What you should do →
Wherever the word "fontsize" occurs in the lines below, copy the whole line.

Exercise inputs →
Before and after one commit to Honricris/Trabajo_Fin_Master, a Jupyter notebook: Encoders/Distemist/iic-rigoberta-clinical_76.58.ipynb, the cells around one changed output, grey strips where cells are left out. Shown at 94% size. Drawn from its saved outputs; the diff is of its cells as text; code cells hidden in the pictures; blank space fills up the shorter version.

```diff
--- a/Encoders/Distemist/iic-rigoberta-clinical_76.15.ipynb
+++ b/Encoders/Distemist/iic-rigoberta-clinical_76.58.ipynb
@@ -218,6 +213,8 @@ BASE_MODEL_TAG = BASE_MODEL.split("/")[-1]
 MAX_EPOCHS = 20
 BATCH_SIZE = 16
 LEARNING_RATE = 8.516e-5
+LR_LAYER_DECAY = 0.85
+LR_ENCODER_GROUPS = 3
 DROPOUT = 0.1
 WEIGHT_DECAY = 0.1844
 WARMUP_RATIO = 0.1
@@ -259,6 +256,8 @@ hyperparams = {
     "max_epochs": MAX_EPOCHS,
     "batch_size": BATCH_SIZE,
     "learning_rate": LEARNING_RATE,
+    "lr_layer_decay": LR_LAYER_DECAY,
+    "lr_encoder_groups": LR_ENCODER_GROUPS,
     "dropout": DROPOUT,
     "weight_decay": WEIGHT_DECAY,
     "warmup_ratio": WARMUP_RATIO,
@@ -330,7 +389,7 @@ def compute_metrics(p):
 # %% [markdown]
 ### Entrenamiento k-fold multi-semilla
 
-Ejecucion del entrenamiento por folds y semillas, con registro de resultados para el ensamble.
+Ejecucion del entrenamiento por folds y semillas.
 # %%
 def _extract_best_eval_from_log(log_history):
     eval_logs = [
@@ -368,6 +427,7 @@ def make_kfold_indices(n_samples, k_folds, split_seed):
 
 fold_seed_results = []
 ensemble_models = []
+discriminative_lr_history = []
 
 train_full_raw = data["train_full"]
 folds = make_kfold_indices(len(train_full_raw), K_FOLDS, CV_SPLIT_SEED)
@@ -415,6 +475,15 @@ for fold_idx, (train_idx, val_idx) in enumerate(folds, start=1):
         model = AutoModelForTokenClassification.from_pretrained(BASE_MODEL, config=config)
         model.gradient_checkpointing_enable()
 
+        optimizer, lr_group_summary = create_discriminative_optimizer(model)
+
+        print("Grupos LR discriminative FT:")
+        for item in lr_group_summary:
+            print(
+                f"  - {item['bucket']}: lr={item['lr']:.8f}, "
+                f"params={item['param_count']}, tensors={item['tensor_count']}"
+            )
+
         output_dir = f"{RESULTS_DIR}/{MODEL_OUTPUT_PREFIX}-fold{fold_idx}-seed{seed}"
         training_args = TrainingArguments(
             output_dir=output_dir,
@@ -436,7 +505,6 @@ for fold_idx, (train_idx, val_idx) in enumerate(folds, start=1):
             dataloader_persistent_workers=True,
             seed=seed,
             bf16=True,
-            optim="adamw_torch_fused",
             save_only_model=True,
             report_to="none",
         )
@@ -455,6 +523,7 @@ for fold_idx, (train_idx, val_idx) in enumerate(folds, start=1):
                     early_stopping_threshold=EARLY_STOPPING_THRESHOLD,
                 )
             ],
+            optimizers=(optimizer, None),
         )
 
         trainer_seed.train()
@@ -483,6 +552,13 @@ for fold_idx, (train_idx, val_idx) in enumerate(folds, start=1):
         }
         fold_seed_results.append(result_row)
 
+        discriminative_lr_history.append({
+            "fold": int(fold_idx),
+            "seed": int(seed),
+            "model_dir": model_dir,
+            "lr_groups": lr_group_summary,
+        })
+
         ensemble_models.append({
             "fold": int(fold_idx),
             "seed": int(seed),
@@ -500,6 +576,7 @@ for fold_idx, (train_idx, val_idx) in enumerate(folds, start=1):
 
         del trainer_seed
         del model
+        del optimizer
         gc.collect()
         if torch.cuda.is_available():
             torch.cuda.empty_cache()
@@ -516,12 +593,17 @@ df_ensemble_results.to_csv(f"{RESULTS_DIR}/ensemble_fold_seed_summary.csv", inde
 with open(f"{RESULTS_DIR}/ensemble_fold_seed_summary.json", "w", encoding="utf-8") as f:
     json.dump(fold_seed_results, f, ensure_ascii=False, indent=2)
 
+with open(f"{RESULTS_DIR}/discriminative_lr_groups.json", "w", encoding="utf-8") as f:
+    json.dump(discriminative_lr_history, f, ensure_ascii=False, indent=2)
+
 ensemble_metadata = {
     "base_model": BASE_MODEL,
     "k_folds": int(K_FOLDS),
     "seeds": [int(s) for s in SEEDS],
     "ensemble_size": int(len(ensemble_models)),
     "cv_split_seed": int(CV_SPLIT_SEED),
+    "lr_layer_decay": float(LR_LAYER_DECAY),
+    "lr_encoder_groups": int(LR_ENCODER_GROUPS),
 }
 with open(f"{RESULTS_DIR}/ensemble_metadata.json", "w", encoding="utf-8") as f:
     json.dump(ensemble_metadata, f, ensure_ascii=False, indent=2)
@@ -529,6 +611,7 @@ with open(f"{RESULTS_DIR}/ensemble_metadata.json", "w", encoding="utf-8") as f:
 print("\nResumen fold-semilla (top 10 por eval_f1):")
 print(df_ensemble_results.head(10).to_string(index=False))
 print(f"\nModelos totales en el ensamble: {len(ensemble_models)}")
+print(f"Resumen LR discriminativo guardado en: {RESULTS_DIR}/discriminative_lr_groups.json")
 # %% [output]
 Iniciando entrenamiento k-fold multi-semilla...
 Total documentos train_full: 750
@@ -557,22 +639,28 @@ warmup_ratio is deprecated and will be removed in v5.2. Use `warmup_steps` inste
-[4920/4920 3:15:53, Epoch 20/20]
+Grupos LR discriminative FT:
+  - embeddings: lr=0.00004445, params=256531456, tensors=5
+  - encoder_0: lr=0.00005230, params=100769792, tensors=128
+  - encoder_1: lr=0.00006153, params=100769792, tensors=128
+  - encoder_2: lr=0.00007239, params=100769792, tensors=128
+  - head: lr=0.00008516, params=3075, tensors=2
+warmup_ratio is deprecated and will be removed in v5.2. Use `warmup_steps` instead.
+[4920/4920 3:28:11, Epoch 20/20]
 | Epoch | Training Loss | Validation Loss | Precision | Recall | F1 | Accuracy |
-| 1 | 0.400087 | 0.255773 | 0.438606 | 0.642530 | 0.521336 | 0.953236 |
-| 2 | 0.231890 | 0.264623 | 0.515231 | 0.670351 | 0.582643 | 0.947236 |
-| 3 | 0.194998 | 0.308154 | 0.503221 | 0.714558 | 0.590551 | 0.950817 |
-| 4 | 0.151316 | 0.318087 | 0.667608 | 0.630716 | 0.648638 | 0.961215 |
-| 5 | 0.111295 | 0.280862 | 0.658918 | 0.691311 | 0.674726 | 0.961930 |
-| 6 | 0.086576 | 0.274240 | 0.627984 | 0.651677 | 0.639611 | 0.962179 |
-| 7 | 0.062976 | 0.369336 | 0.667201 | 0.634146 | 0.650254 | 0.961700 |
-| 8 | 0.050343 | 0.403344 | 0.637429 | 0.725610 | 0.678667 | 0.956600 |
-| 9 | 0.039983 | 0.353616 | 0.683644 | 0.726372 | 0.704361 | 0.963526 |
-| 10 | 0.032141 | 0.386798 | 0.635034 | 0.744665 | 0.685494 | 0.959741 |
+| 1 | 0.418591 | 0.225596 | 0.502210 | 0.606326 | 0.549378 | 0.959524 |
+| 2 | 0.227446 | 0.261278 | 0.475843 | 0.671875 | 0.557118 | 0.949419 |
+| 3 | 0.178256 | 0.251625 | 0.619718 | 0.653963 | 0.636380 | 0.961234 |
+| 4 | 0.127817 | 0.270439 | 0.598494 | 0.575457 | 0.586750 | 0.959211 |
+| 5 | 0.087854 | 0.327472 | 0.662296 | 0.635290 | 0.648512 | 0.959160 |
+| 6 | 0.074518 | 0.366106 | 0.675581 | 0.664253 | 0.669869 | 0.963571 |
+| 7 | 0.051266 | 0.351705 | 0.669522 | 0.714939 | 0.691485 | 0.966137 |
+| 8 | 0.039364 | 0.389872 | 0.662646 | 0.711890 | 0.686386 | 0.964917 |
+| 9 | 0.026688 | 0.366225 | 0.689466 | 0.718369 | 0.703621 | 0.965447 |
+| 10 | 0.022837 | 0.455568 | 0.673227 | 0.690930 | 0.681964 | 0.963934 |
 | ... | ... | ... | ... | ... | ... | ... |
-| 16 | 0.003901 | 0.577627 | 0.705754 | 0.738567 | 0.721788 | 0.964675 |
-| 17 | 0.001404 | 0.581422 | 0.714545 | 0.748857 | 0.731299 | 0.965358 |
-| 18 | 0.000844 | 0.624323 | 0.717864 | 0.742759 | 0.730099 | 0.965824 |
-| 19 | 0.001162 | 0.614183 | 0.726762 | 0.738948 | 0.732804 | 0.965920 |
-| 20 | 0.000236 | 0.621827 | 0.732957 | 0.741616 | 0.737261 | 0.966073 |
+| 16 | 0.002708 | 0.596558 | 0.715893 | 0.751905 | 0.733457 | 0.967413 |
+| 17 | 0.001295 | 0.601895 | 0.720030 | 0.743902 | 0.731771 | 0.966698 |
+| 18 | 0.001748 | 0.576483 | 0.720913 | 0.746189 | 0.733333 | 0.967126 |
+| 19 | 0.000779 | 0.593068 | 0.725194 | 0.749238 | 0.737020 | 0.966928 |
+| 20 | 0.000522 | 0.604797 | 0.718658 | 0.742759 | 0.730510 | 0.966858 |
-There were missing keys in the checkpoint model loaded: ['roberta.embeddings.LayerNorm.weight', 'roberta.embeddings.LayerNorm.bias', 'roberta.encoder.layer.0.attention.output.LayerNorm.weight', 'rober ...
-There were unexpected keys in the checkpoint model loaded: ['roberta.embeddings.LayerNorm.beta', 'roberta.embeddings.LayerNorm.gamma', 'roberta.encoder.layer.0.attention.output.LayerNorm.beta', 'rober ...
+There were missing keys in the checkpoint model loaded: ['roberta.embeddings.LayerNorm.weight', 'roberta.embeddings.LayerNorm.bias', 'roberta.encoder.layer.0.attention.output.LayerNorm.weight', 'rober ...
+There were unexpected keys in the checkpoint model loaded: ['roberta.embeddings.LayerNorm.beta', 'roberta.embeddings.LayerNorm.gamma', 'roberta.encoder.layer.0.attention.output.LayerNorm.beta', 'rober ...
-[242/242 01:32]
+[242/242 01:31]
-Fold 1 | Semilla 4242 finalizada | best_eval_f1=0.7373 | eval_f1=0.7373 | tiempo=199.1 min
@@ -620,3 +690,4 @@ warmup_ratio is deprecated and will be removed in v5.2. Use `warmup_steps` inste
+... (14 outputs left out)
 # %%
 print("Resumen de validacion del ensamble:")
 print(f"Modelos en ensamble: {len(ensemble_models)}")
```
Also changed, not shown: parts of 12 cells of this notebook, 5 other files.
...
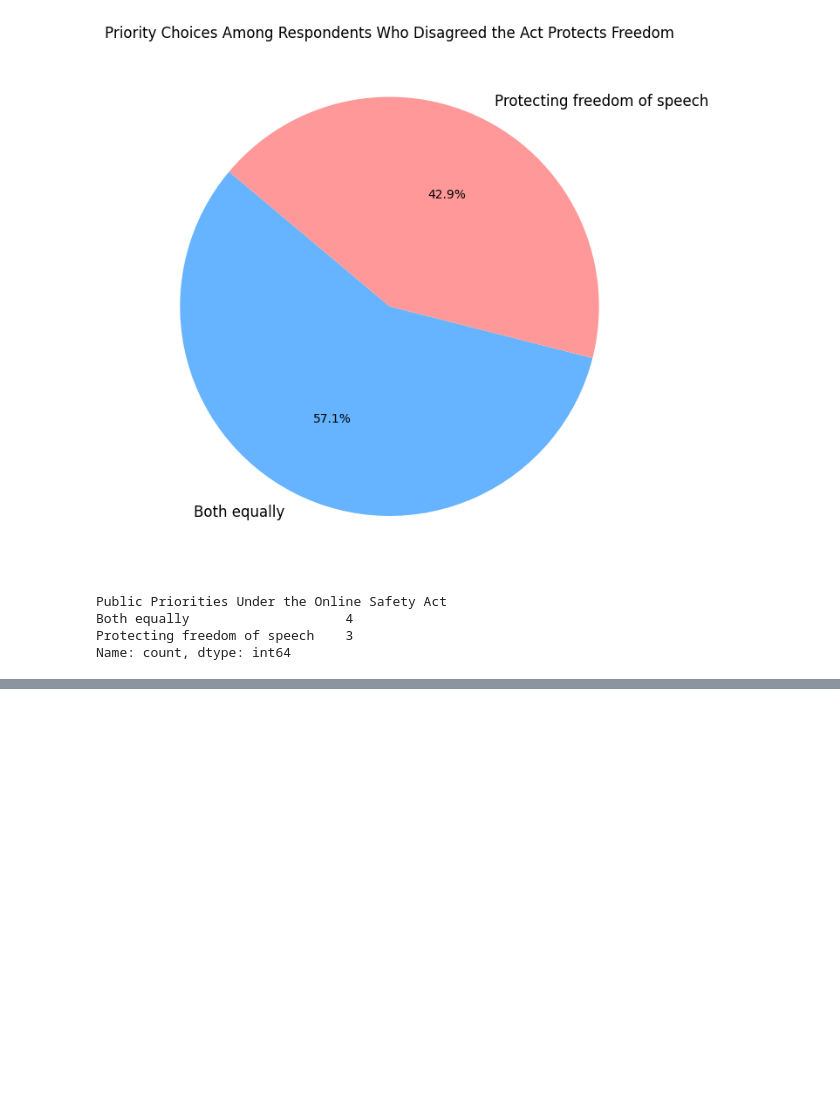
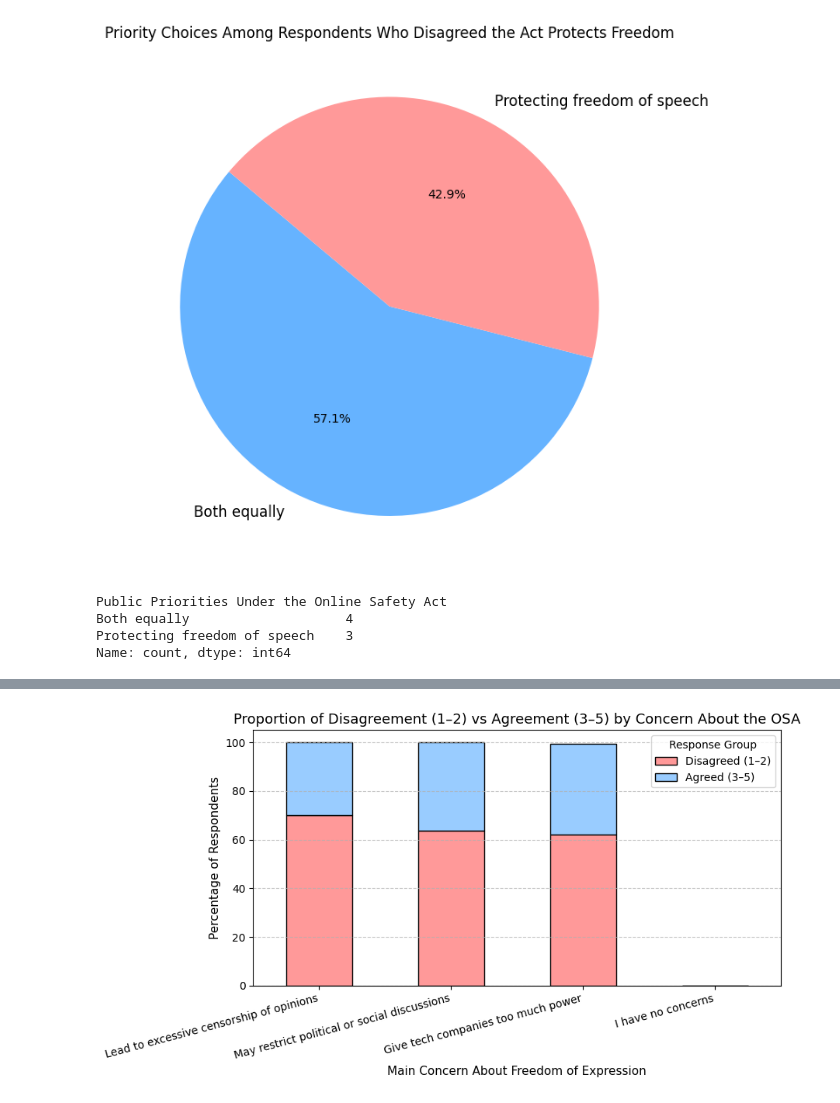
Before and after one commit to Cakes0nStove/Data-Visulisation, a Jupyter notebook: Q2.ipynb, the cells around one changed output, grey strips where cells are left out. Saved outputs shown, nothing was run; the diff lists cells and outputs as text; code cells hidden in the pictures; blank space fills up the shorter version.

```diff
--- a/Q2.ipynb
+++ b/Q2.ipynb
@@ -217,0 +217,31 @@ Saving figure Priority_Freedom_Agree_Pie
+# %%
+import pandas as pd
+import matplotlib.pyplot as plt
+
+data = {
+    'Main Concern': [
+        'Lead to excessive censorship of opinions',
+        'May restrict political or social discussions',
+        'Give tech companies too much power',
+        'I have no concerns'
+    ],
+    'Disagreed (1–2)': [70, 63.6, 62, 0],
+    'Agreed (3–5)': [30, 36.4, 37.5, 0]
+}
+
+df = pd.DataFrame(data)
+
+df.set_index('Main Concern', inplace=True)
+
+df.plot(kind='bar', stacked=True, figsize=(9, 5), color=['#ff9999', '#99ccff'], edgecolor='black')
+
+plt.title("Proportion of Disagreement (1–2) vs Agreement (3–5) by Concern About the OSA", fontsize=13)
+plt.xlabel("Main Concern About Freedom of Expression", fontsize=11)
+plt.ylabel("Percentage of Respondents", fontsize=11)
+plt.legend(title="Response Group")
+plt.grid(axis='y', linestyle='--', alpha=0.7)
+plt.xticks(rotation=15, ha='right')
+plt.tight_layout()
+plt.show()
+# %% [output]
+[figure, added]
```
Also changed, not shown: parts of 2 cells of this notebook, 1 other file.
---
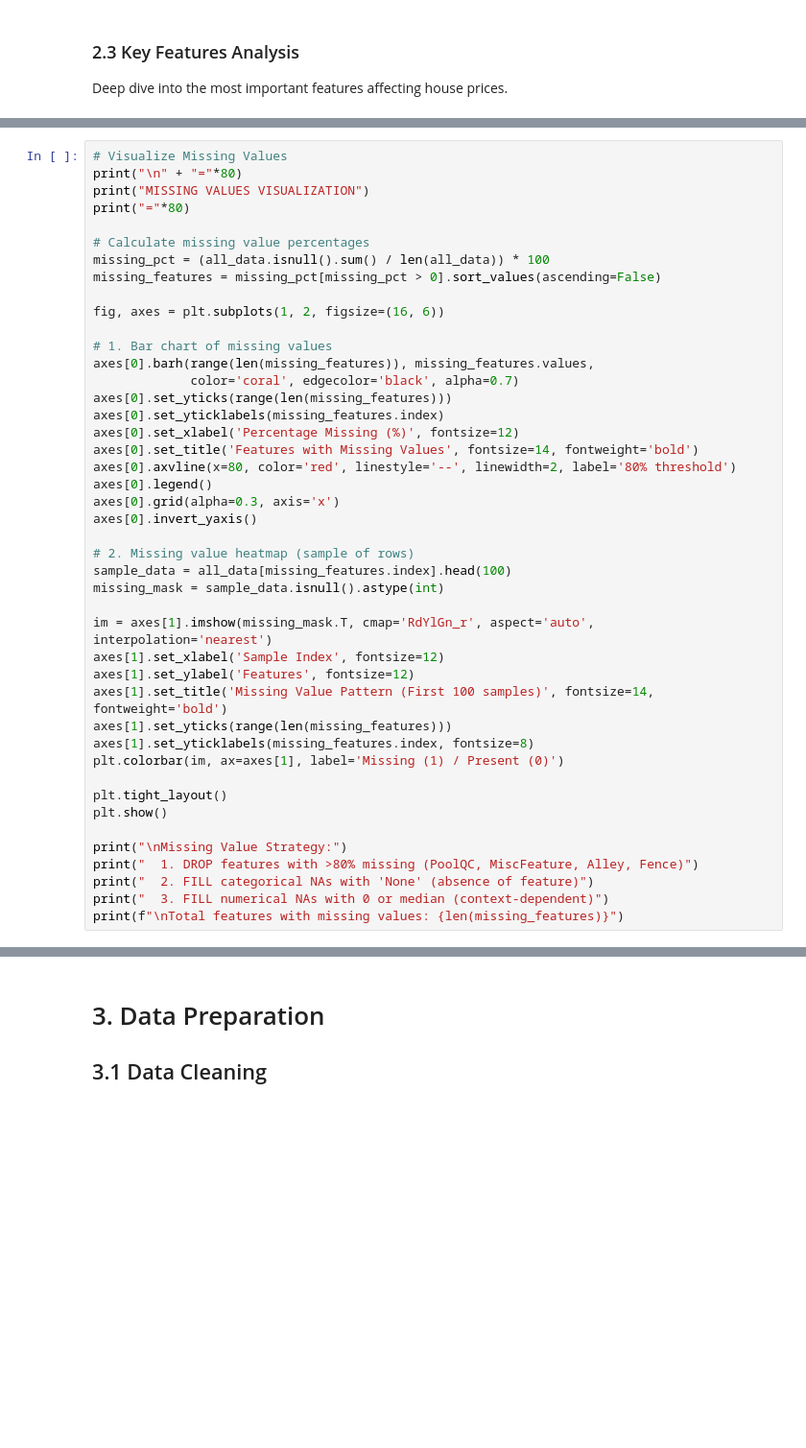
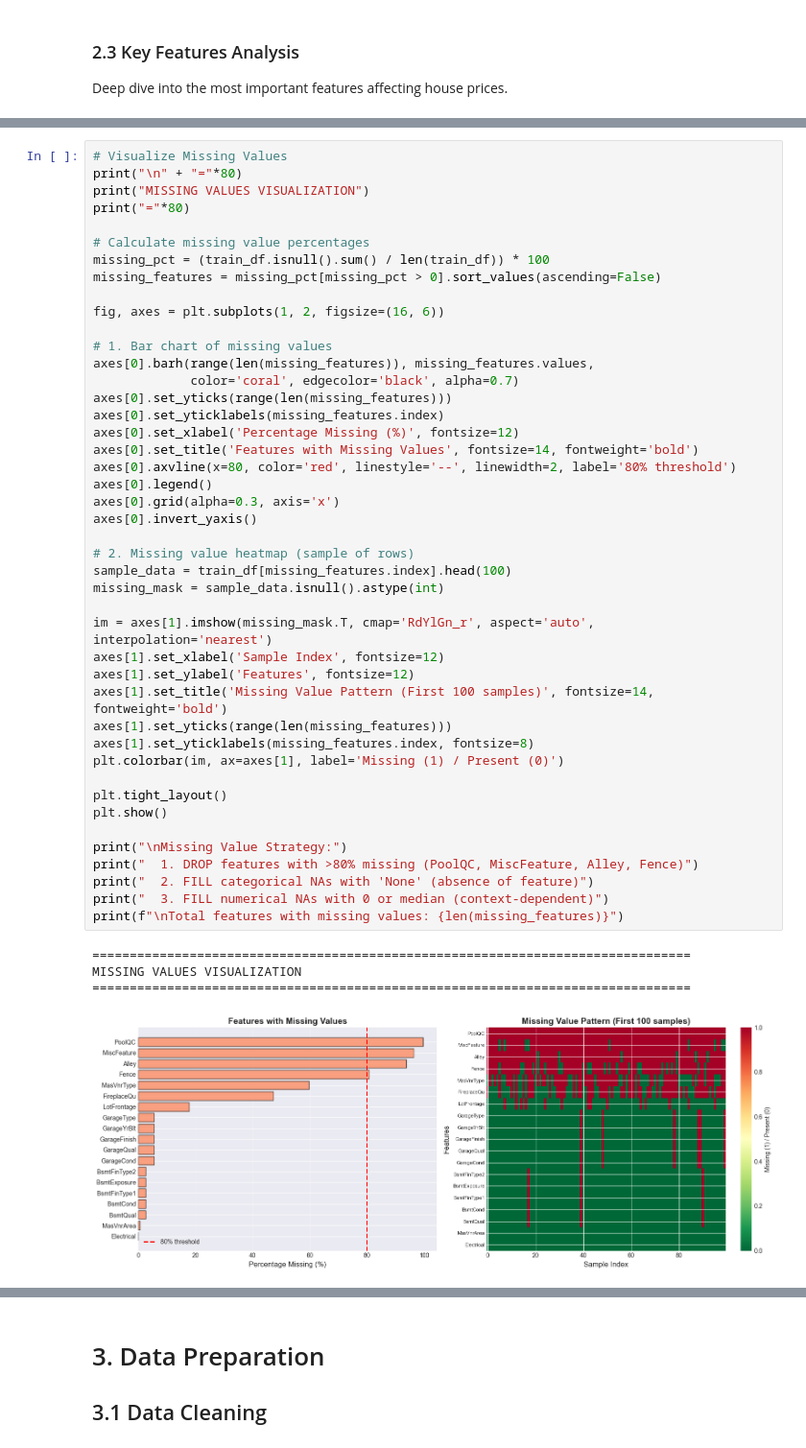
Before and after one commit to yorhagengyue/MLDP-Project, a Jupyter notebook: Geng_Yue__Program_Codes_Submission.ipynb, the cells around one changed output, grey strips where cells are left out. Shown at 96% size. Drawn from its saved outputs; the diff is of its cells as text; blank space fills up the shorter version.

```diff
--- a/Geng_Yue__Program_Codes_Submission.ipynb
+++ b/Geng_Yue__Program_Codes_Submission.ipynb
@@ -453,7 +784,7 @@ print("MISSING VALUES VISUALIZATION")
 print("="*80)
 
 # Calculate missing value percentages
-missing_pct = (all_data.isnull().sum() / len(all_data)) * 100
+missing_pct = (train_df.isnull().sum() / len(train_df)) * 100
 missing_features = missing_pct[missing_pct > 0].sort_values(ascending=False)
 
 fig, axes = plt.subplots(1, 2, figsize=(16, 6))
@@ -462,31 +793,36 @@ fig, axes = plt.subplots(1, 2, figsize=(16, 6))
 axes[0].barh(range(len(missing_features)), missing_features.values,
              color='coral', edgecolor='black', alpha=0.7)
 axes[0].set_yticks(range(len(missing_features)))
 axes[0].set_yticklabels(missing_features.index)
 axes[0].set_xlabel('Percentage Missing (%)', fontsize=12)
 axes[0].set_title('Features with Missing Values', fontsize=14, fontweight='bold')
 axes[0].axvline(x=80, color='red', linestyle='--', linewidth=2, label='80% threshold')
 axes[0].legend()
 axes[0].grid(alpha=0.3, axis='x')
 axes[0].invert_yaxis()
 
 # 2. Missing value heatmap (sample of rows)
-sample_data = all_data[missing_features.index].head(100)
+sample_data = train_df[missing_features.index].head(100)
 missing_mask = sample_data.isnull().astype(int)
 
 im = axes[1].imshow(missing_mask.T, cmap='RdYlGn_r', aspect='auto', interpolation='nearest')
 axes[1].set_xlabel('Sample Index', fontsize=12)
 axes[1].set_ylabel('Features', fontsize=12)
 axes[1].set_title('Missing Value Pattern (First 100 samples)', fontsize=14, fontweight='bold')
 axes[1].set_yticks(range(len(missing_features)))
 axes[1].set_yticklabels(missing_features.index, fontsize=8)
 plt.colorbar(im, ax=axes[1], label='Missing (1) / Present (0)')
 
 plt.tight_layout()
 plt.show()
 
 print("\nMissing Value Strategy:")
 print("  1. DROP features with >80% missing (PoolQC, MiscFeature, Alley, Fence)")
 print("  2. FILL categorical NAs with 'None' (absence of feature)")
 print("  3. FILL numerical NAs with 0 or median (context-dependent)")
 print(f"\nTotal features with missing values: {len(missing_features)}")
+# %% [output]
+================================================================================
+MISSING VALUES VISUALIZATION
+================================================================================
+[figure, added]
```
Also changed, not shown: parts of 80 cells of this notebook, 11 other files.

Result of this task →
+plt.title("Proportion of Disagreement (1–2) vs Agreement (3–5) by Concern About the OSA", fontsize=13)
+plt.xlabel("Main Concern About Freedom of Expression", fontsize=11)
+plt.ylabel("Percentage of Respondents", fontsize=11)
 axes[0].set_xlabel('Percentage Missing (%)', fontsize=12)
 axes[0].set_title('Features with Missing Values', fontsize=14, fontweight='bold')
 axes[1].set_xlabel('Sample Index', fontsize=12)
 axes[1].set_ylabel('Features', fontsize=12)
 axes[1].set_title('Missing Value Pattern (First 100 samples)', fontsize=14, fontweight='bold')
 axes[1].set_yticklabels(missing_features.index, fontsize=8)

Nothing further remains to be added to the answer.